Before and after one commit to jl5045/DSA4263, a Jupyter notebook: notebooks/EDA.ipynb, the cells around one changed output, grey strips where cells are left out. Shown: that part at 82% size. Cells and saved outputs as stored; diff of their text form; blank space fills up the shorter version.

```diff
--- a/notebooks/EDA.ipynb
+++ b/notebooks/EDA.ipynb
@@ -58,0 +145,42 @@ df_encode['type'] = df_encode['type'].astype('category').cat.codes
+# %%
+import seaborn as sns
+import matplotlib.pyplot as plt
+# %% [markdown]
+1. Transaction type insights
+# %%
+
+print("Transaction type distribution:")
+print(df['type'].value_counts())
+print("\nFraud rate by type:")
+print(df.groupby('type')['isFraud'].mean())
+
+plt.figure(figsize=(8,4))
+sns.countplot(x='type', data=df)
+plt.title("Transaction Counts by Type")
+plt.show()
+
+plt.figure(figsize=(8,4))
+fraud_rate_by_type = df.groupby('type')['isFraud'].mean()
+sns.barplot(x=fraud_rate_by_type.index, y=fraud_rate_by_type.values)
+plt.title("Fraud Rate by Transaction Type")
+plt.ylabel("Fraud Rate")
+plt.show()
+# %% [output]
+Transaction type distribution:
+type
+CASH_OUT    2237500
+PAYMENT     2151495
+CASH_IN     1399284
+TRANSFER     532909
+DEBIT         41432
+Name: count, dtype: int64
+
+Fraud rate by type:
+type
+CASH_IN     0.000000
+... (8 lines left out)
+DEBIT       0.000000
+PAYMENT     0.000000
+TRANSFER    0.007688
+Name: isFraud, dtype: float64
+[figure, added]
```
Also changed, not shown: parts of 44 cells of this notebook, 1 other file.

Exercise brief | The records above are to be repeated in full, word for word.

Answer area |
Before and after one commit to jl5045/DSA4263, a Jupyter notebook: notebooks/EDA.ipynb, the cells around one changed output, grey strips where cells are left out. Shown: that part at 82% size. Cells and saved outputs as stored; diff of their text form; blank space fills up the shorter version.

```diff
--- a/notebooks/EDA.ipynb
+++ b/notebooks/EDA.ipynb
@@ -58,0 +145,42 @@ df_encode['type'] = df_encode['type'].astype('category').cat.codes
+# %%
+import seaborn as sns
+import matplotlib.pyplot as plt
+# %% [markdown]
+1. Transaction type insights
+# %%
+
+print("Transaction type distribution:")
+print(df['type'].value_counts())
+print("\nFraud rate by type:")
+print(df.groupby('type')['isFraud'].mean())
+
+plt.figure(figsize=(8,4))
+sns.countplot(x='type', data=df)
+plt.title("Transaction Counts by Type")
+plt.show()
+
+plt.figure(figsize=(8,4))
+fraud_rate_by_type = df.groupby('type')['isFraud'].mean()
+sns.barplot(x=fraud_rate_by_type.index, y=fraud_rate_by_type.values)
+plt.title("Fraud Rate by Transaction Type")
+plt.ylabel("Fraud Rate")
+plt.show()
+# %% [output]
+Transaction type distribution:
+type
+CASH_OUT    2237500
+PAYMENT     2151495
+CASH_IN     1399284
+TRANSFER     532909
+DEBIT         41432
+Name: count, dtype: int64
+
+Fraud rate by type:
+type
+CASH_IN     0.000000
+... (8 lines left out)
+DEBIT       0.000000
+PAYMENT     0.000000
+TRANSFER    0.007688
+Name: isFraud, dtype: float64
+[figure, added]
```
Also changed, not shown: parts of 44 cells of this notebook, 1 other file.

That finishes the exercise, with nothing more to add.